Entering into the center of the ship, there's a flurry of carpet laying, sanding and welding; the Spirit's public address system sounds the familiar cruise ship signal: "Bing Bong! Good morning, team Spirit! This is Capt. Hoyt. Well, we are now on the countdown - it is 8 days until we are embarking passengers in New Orleans. Eight days and counting..."
Capt. Evans Hoyt has sailed the seas since he was 17 years old, and has been with Norwegian Cruise Line since 2004. He piloted the Pride of America in Hawaii, then spent time in the European fleet, until coming to the 10-year-old Spirit. He is supervising what turned out to be a $16 million overhaul.Video: Ports of call
"The capital investment on one of these ships is enormous", said Hoyt. "Even if you have the capital to build a new ship, the availability of shipyards and the delay time in the construction of one of these is quite a bit."
"The whole point is to keep the quality of the ship up and this is our opportunity here to to do all the upgrades that will bring us up to the premier level of the rest of the fleet."
On the dock, crews changed out one of the ship's four main engines, then rewelded the cutout on the side of the ship through which the engine was transported. On scaffolds, two workers cleaned the propellers, which usually live below sea level, while others painted the ship's bottom.
Inside, more than 21,000 square meters of carpet were replaced, and the 1,000-seat Stardust Theatre was completely redone. Fifteen upholsterers, who create seat covers for the thousands of chairs onboard, lived in what serves as a bar when the ship is in service. The renovation takes time and money, but to Norwegian Cruise Line, it may translate into future profits.
"A large percentage of our guests are actually repeat customers and, like in a hotel, you want to offer the guests an updated look," Hasenwinkel said. "And little things like carpets or new windows or new fabrics, new furniture - these are all things that are very important and that people realize right away."
Those repeat visitors will also notice that the Spirit has grown to make room for new cabins.
"The video arcade, which we had on Deck 10 portside aft, has now been converted to 11 new cabins - eight of which will be balcony cabins," said Hoyt, standing next to a newly-upgraded Bridge navigational system.
The balcony cabins, according to Hasenwinkel, are the top sellers.
"After the ship is all done, you won't see any difference from the rest of the ship," he said. "It's quite fascinating to add balconies. How they are doing that? I'm amazed myself."
On Nov. 22, 2008, the Norwegian Spirit left dry dock and headed towards its home port of New Orleans, where passengers anxiously awaited its return.

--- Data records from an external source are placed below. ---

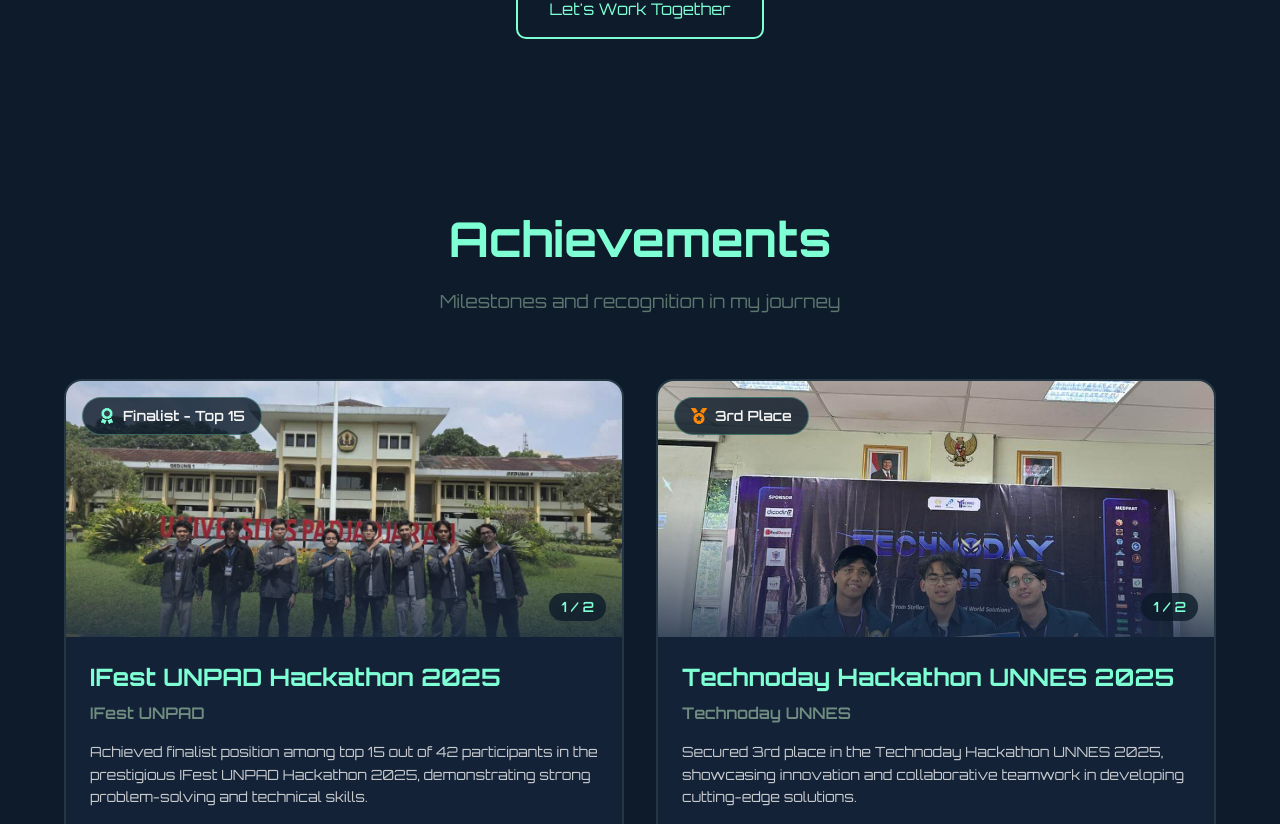
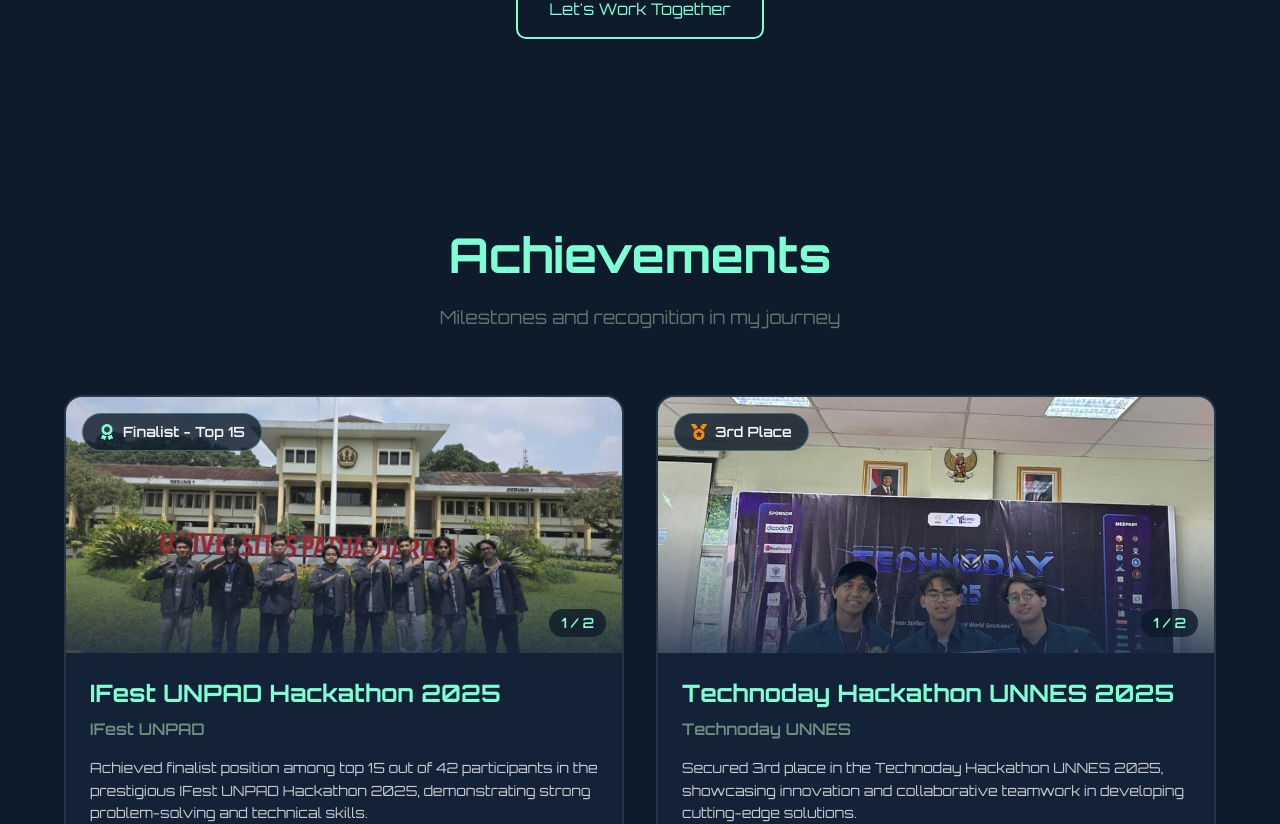
Before and after one commit to SutaSS/portofolio, a Next.js app: page / in a window 1280 px wide. Shown: the part 7474-8298 px from the top of the page. Built offline with nearby package versions, Linux system fonts and the light colour scheme.

Commit message:
refactor (scroll-behavior) : auto

```diff
--- a/src/app/globals.css
+++ b/src/app/globals.css
@@ -54,7 +54,7 @@
 
 body {
   font-family: var(--font-orbitron), monospace;
-  scroll-behavior: smooth;
+  scroll-behavior: auto;
 }
 
 h1, h2, h3, h4, h5, h6, p, span, div, a, button {
@@ -62,7 +62,7 @@
 }
 
 html {
-  scroll-behavior: smooth;
+  scroll-behavior: auto;
 }
 
 ::-webkit-scrollbar {
--- a/src/app/section/Hero.tsx
+++ b/src/app/section/Hero.tsx
@@ -32,7 +32,7 @@
   const scrollToSection = (sectionId: string) => {
     const element = document.getElementById(sectionId);
     if (element) {
-      element.scrollIntoView({ behavior: "smooth" });
+      element.scrollIntoView({ behavior: "auto" });
     }
   };
 
--- a/src/app/section/achievements.tsx
+++ b/src/app/section/achievements.tsx
@@ -87,7 +87,7 @@
       id="achievements"
       className="min-h-screen bg-dark-bg relative overflow-visible pt-24 lg:pt-0"
     >
-      <div className={`relative z-10 min-h-screen container mx-auto px-8 justify-center flex flex-col py-20 transition-all duration-700 ${
+      <div className={`relative z-10 min-h-screen container mx-auto px-8 justify-center flex flex-col py-24 transition-all duration-700 ${
         isVisible ? "opacity-100 translate-y-0" : "opacity-0 translate-y-10"
       }`}>
 
```
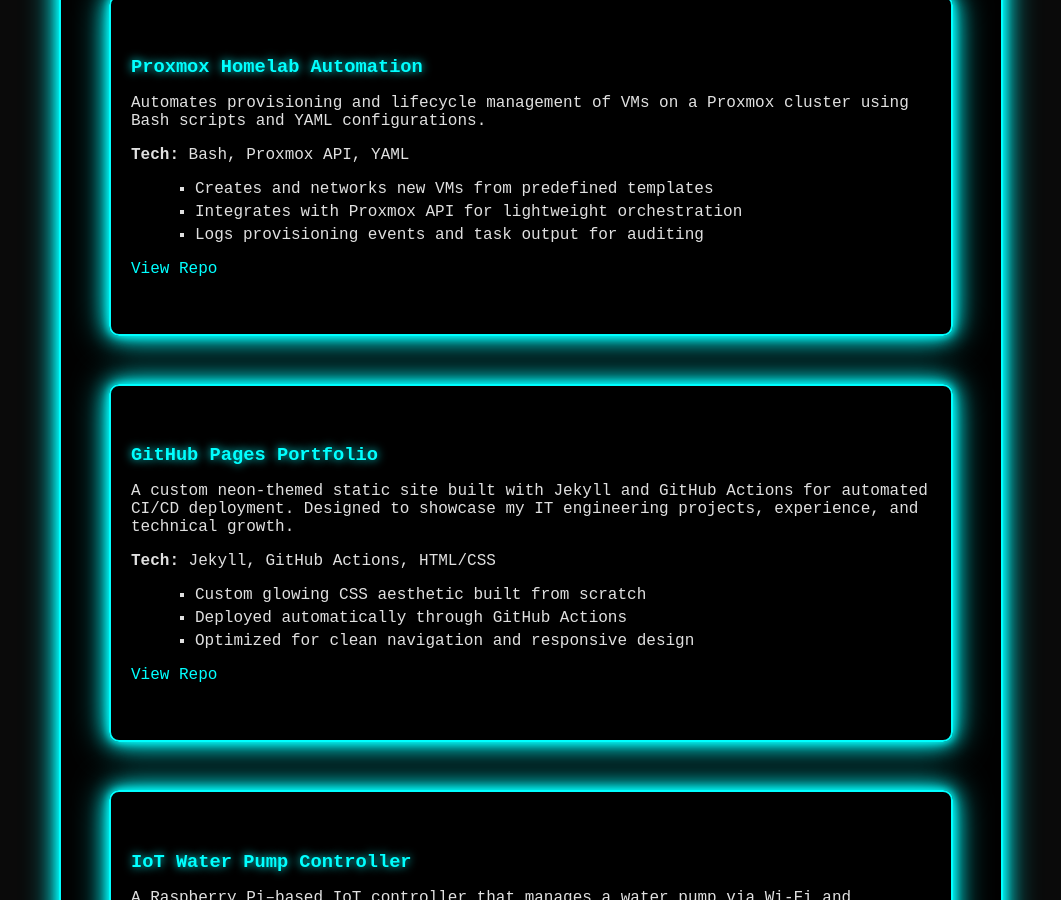
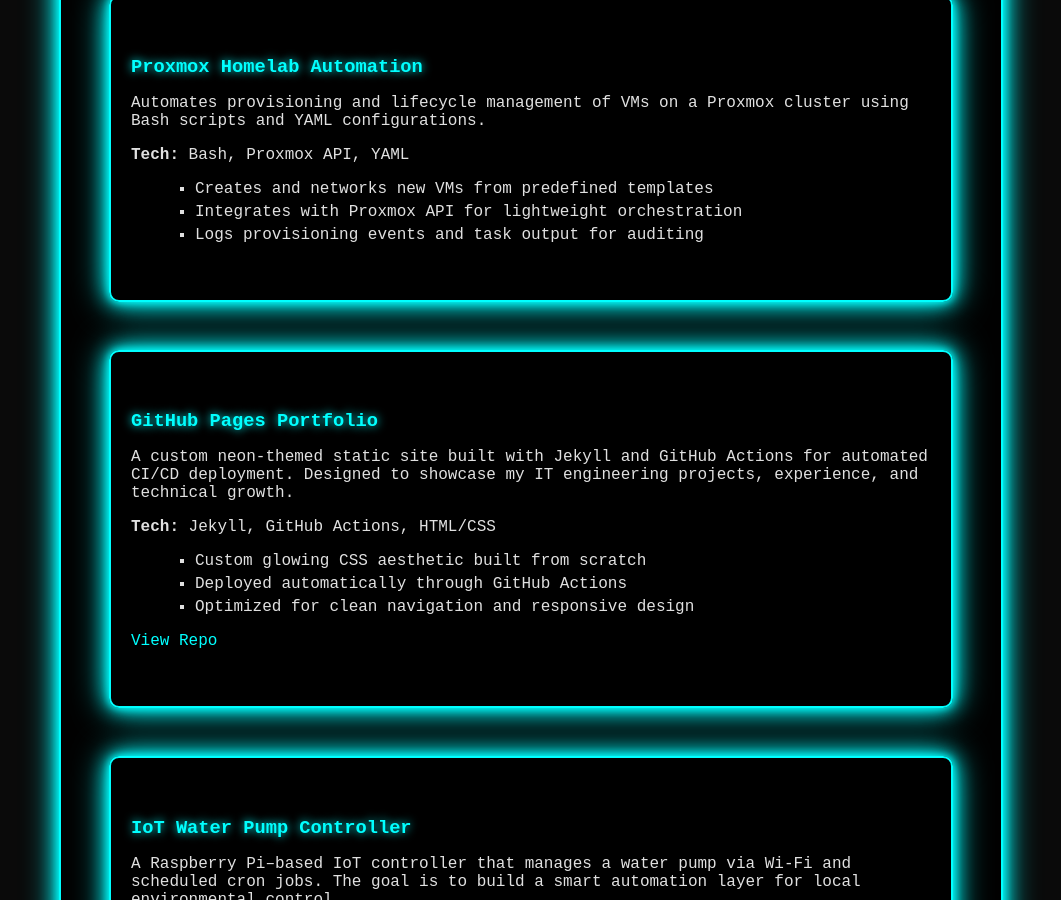
Before and after one commit to pearson-thaddeus-l/pearson-thaddeus-l-jekyll, a Jekyll site: the page built from projects.md, in a window 1280 px wide and 900 px high, scrolled down 1142 px. Shown: the whole window, without its empty margins (109-1170 px from the left). Built offline with Jekyll 4.4.1, drawn with Linux system fonts in a browser that asks for light colours.

Commit message:
Removing repo link

```diff
--- a/projects.md
+++ b/projects.md
@@ -48,7 +48,6 @@
     <li>Integrates with Proxmox API for lightweight orchestration</li>
     <li>Logs provisioning events and task output for auditing</li>
   </ul>
-  <p><a href="https://github.com/pearson-thaddeus-l/proxmox-auto-builder" target="_blank" class="neon-button">View Repo</a></p>
 </div>
 
 <div class="neon-border project-card">
```
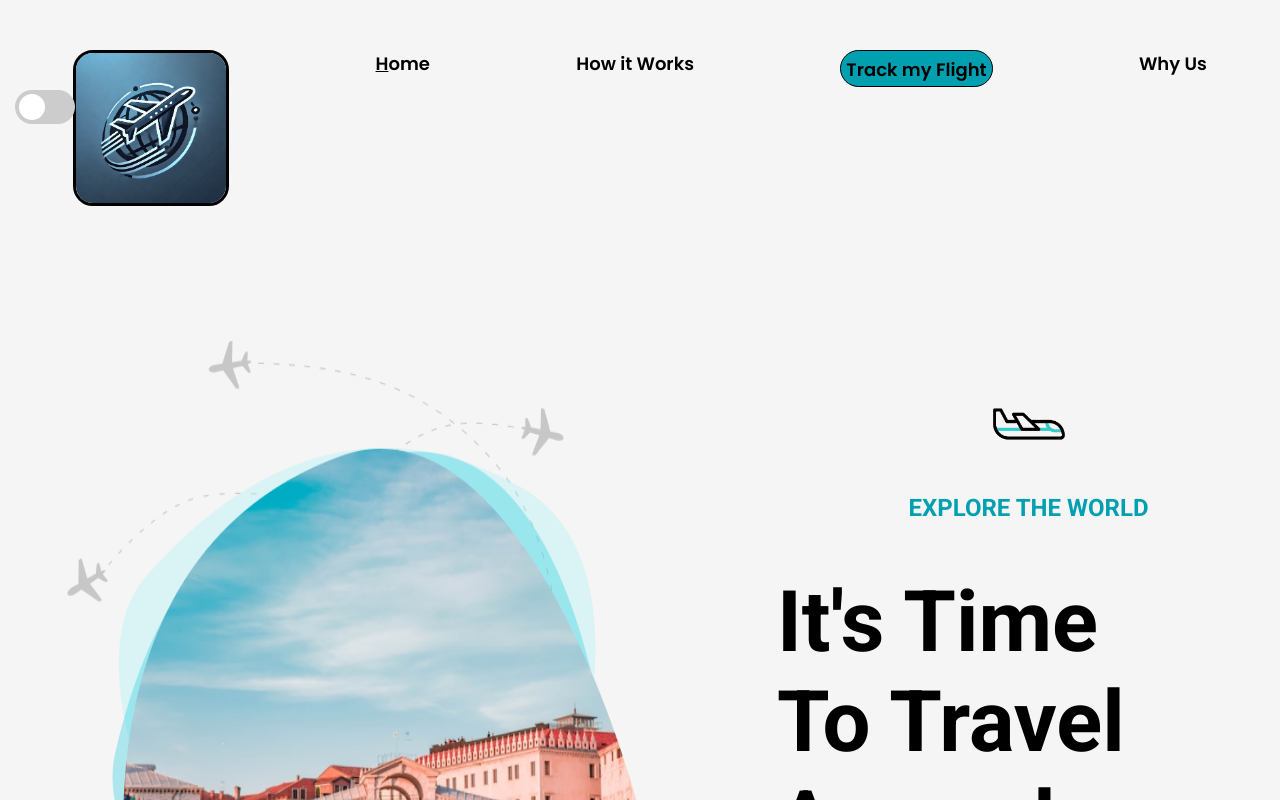
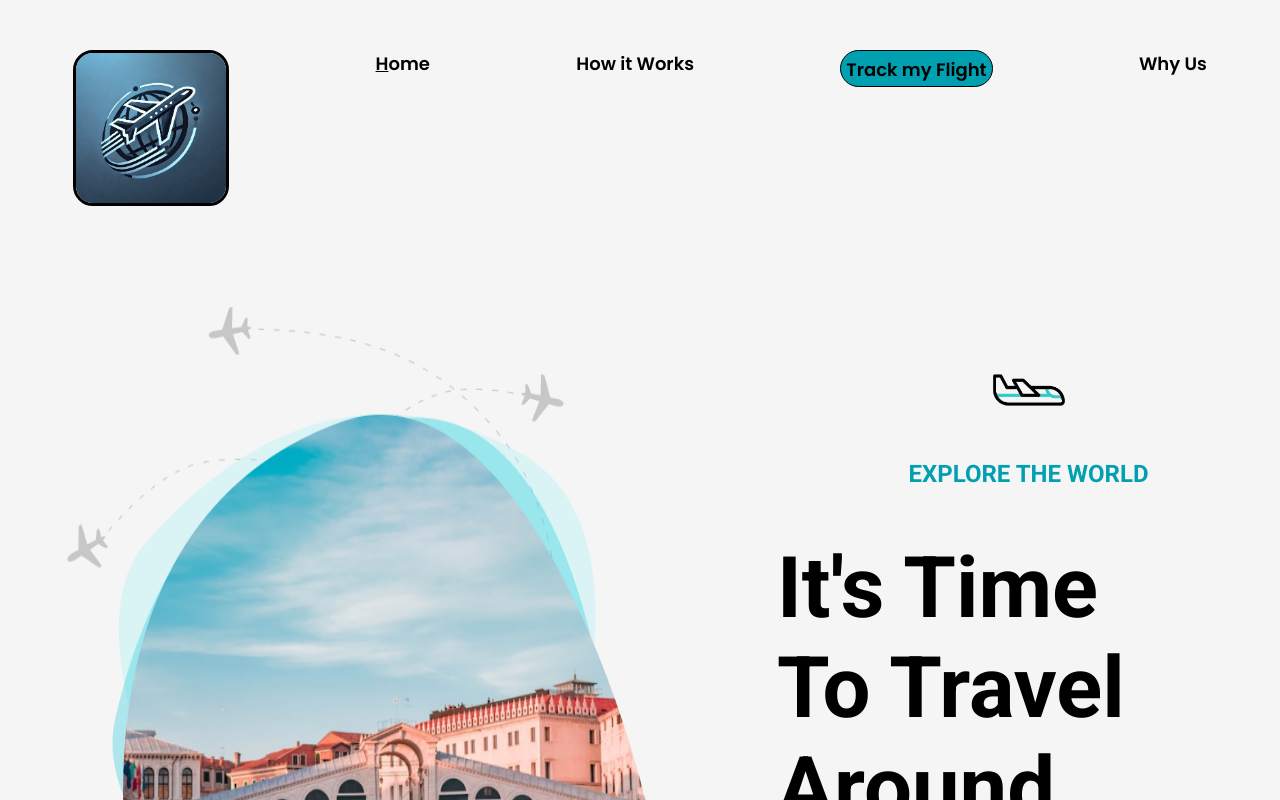
Before and after one commit to EmireHaouas/Fly_Catcher, a React (Vite) app in the folder plane_Catcher2/: page / in a window 1280 px wide. Shown: the top 800 px of the page. Built offline with nearby package versions, Linux system fonts and the light colour scheme.

Commit message:
darkmode toggle deleted

```diff
--- a/plane_Catcher2/src/App.jsx
+++ b/plane_Catcher2/src/App.jsx
@@ -1,40 +1,14 @@
 import React, { useState, useEffect } from 'react';
-import './Darkmodetoggle.css';
 import Header from './components/Header';
 import Main from './components/Main';
 import Footer from './components/Footer';
 
 const App = () => {
-  const [isDarkMode, setIsDarkMode] = useState(false);
-
-  // Charger la préférence de thème depuis localStorage
-  useEffect(() => {
-    const savedTheme = localStorage.getItem('theme');
-    if (savedTheme === 'dark') {
-      setIsDarkMode(true);
-      document.body.classList.add('dark-mode');
-    }
-  }, []);
-
-  // Fonction pour basculer entre le mode sombre et clair
-  const toggleDarkMode = () => {
-    setIsDarkMode(prevMode => {
-      const newMode = !prevMode;
-      if (newMode) {
-        document.body.classList.add('dark-mode');
-        localStorage.setItem('theme', 'dark');
-      } else {
-        document.body.classList.remove('dark-mode');
-        localStorage.setItem('theme', 'light');
-      }
-      return newMode;
-    });
-  };
 
   return (
     <div>
       {/* Passer isDarkMode et toggleDarkMode en props à Header */}
-      <Header isDarkMode={isDarkMode} toggleDarkMode={toggleDarkMode} />
+      <Header />
       <Main />
       <Footer />
     </div>
--- a/plane_Catcher2/src/Darkmodetoggle.css
+++ /dev/null
@@ -1,62 +0,0 @@
-/* Style du toggle */
-.switch {
-    position: relative;
-    display: inline-block;
-    width: 60px;
-    height: 34px;
-  }
-
-  .switch input {
-    opacity: 0;
-    width: 0;
-    height: 0;
-  }
-
-  .slider {
-    position: absolute;
-    cursor: pointer;
-    top: 0;
-    left: 0;
-    right: 0;
-    bottom: 0;
-    background-color: #ccc;
-    transition: 0.4s;
-    border-radius: 34px;
-  }
-
-  .slider:before {
-    position: absolute;
-    content: "";
-    height: 26px;
-    width: 26px;
-    border-radius: 50%;
-    left: 4px;
-    bottom: 4px;
-    background-color: white;
-    transition: 0.4s;
-  }
-
-  /* Lorsque l'input est coché */
-  input:checked + .slider {
-    background-color: #4CAF50;
-  }
-
-  input:checked + .slider:before {
-    transform: translateX(26px);
-  }
-
-  /* Icônes FontAwesome */
-  .fas {
-    font-size: 18px;
-    color: #fff;
-    position: absolute;
-    top: 50%;
-    left: 50%;
-    transform: translateX(-50%) translateY(-50%);
-  }
-
-  /* Mode sombre */
-  body.dark-mode {
-    background-color: #121212;
-    color: #ffffff;
-  }
--- a/plane_Catcher2/src/components/Header.jsx
+++ b/plane_Catcher2/src/components/Header.jsx
@@ -2,42 +2,31 @@ import React from 'react';
 import '../Header.css';
 import logo from '../assets/imgs/logo.png';
 
-const Header = ({ isDarkMode, toggleDarkMode }) => {
-  return (
-    <header className="header">
-      <nav className="nav_header">
-        <div className="nav_flex">
-          <img className="logo" src={logo} alt="logo" />
-          <a className="nav_Home" href="#home">
-            <span className="span_nav">H</span>ome
-          </a>
-          <a className="nav_How" href="#track_Steps">
-            How it Works
-          </a>
-          <a className="track_Nav" href="#form_Iata">
-            Track my Flight
-          </a>
-          <a className="nav_Why" href="#why_Us">
-            Why Us
-          </a>
-        </div>
-      </nav>
 
-      {/* Ajouter le toggle ici */}
-      <div className="dark-mode-toggle">
-        <label className="switch">
-          <input type="checkbox" checked={isDarkMode} onChange={toggleDarkMode} />
-          <span className="slider round">
-            {isDarkMode ? (
-              <i className="fas fa-moon"></i>
-            ) : (
-              <i className="fas fa-sun"></i>
-            )}
-          </span>
-        </label>
-      </div>
-    </header>
-  );
+const Header = () => {
+
+    return (
+        <header className="header">
+
+            <nav className='nav_header'>
+                <div className='nav_flex'>
+                <img className='logo' src={logo} alt='logo' />
+
+
+                     <a className='nav_Home' href="#home"><span className='span_nav'>H</span>ome</a>
+
+
+                     <a className='nav_How' href="#track_Steps">How it Works</a>
+
+                     <a className='track_Nav' href="#form_Iata">Track my Flight</a>
+
+                    <a className='nav_Why' href="#why_Us">Why Us</a>
+
+                </div>
+
+            </nav>
+        </header>
+    );
 };
 
 export default Header;
```
Also changed, not shown: plane_Catcher2/src/components/Darkmodetoggle.jsx (deleted, +0 -52 lines).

"I think when the passengers come on, the overall impact will be that of a new ship," Hoyt said. "That's what we're shooting for."